To be clear, though: we acknowledge the potential downsides of streaming as the dominant form of movie distribution in the home. We recognize that even with streaming services where you ostensibly own a film, like Vudu, it’s not quite the same as owning a disc you can hold in your hands, and the collectibility element is huge for some home cinephiles. That’s totally valid. We also recognize that not all of our readers have a sufficient internet connection to enjoy streaming at its best, and we’re super worried about you folks getting left behind as the marketplace evolves. Hell, we’re worried that you’re already getting screwed out of some amazing AV experiences. We acknowledge that quality of presentation can vary widely between the different streaming providers. And yes, we also recognize that movies come and go on most streaming services, which makes subscription-based VOD a less-than-consistent way to access the films you love the most. Finally, we acknowledge that as more and more subscription-based services vie for your $6.99 or $9.99 or $15.99 a month, Peak Subscription Saturation is becoming more and more of a thing.
But we want you, dear reader, to acknowledge that some of the most stunning home theater demo material in existence right now isn’t even available on discs. And the farther we advance the calendar into the future, the truer that statement will become.
We at HomeTheaterReview.com exist as a publication to promote a better way of enjoying entertainment in the home, and that means both quality of presentation and quality of experience. It means championing and striving for a better AV presentation than most people are enjoying at home and a better way of engaging with it. But in doing so, we cannot cling to the past. We must embrace current reality and have the sense to acknowledge which way the winds are blowing. And right now, the reality is that streaming services like Netflix, Vudu, Apple TV+, and a handful of others already deliver video quality that’s better than anything you were feeding your home theater the last time we had a presidential primary battle heating up. And they’re only going to get better from here.

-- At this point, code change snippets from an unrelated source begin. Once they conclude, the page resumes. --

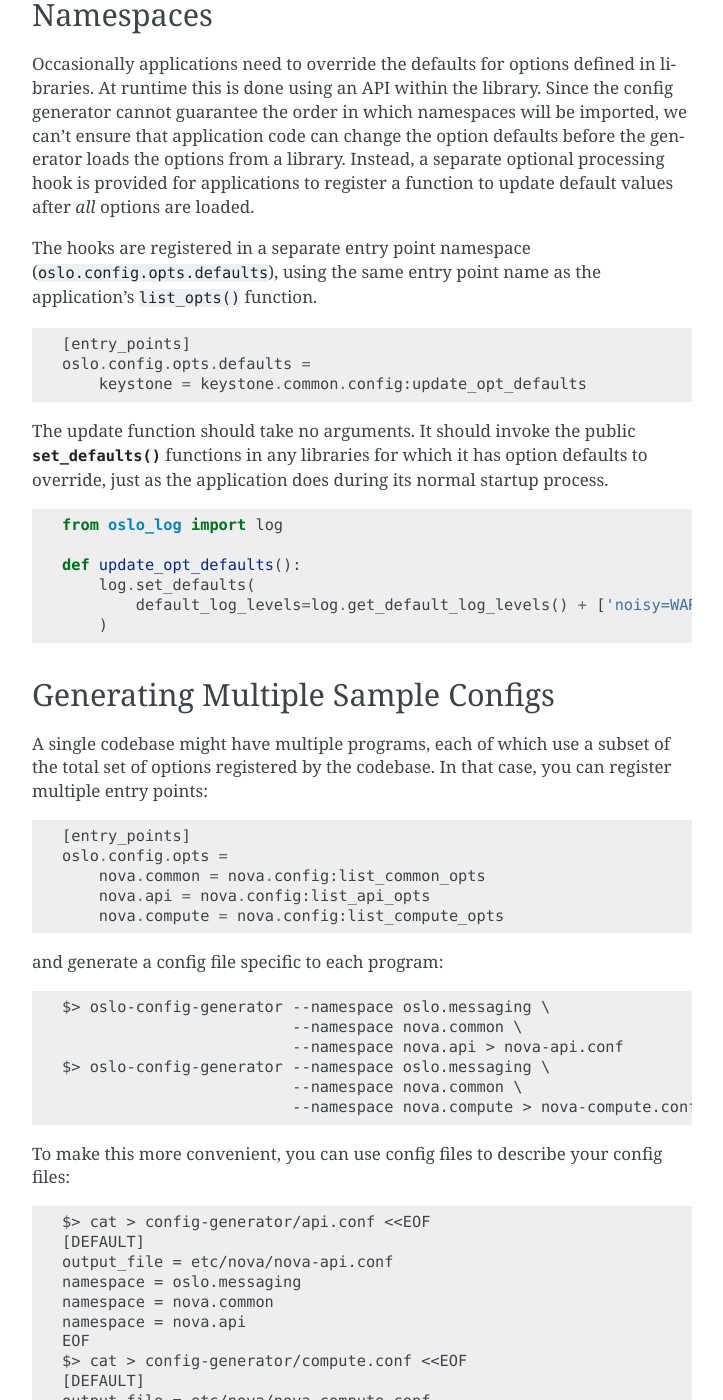
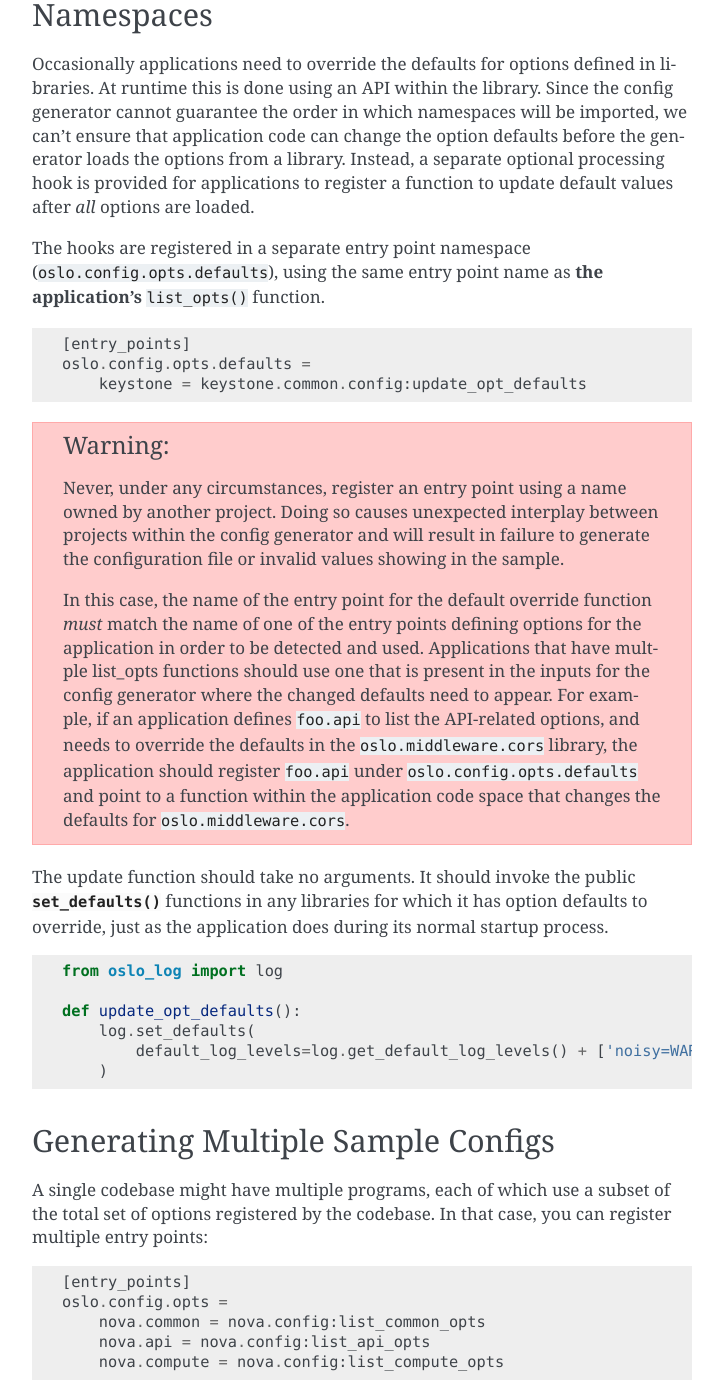
Before and after one commit to openstack/oslo.config, a Sphinx documentation site: the page built from doc/source/generator.rst, in a window 1280 px wide and 1400 px high, scrolled down 1688 px. Shown: the whole window, without its empty margins (388-1111 px from the left). Built offline with Sphinx 7.4.7, drawn with Linux system fonts in a browser that asks for light colours.

Commit message:
improve documentation about registering entry points for config generator
Change-Id: I166033ca3073325004bacaabcbee729e4cf4f809
Signed-off-by: Doug Hellmann <doug@doughellmann.com>

```diff
--- a/doc/source/generator.rst
+++ b/doc/source/generator.rst
@@ -87,13 +87,34 @@ values after *all* options are loaded.
 
 The hooks are registered in a separate entry point namespace
 (``oslo.config.opts.defaults``), using the same entry point name as
-the application's ``list_opts()`` function.
+**the application's** ``list_opts()`` function.
 
 ::
 
   [entry_points]
   oslo.config.opts.defaults =
       keystone = keystone.common.config:update_opt_defaults
+
+.. warning::
+
+   Never, under any circumstances, register an entry point using a
+   name owned by another project. Doing so causes unexpected interplay
+   between projects within the config generator and will result in
+   failure to generate the configuration file or invalid values
+   showing in the sample.
+
+   In this case, the name of the entry point for the default override
+   function *must* match the name of one of the entry points defining
+   options for the application in order to be detected and
+   used. Applications that have multple list_opts functions should use
+   one that is present in the inputs for the config generator where
+   the changed defaults need to appear. For example, if an application
+   defines ``foo.api`` to list the API-related options, and needs to
+   override the defaults in the ``oslo.middleware.cors`` library, the
+   application should register ``foo.api`` under
+   ``oslo.config.opts.defaults`` and point to a function within the
+   application code space that changes the defaults for
+   ``oslo.middleware.cors``.
 
 The update function should take no arguments. It should invoke the
 public :func:`set_defaults` functions in any libraries for which it
```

So, don’t yell at Andrew when he mentions using Vudu to review a TV. Don’t yell at Jerry when he tells you he sold his Oppo (especially when there are so many other valid things to yell at him about). And don’t yell at me when I tell you that discs, as good as they’ve been to this hobby for decades, are teetering right on the edge of being a relic of the past, or, at best, a collector’s item. We’re not trying to insult anyone. We’re not “settling for good enough.” We’re simply trying to make the future a bit less of a bitter pill to swallow for those of you in the back row who hold up your “Streaming Sux!” signs every time we mention Netflix in passing. We’re trying to keep you in this hobby and turn you onto some of the amazing home cinema demo material you’re refusing to embrace.
Streaming is the future of home cinema, full stop. Hell, in many ways it’s already the glorious now of home cinema. All we ask is that if you rage against it, at least use valid arguments. And sorry to say, but “less bits” is not a valid argument anymore.
• Read One Thing We Don’t Talk About When We Talk About Cord-Cutting at HomeTheaterReview.com.
• Read The Real Reason AV Enthusiasts Are Clinging to Their Silver Discs at HomeTheaterReview.com.
• Read Netflix and Amazon Are Killing Ultra HD Blu-ray (And I Feel Fine) at HomeTheaterReview.com.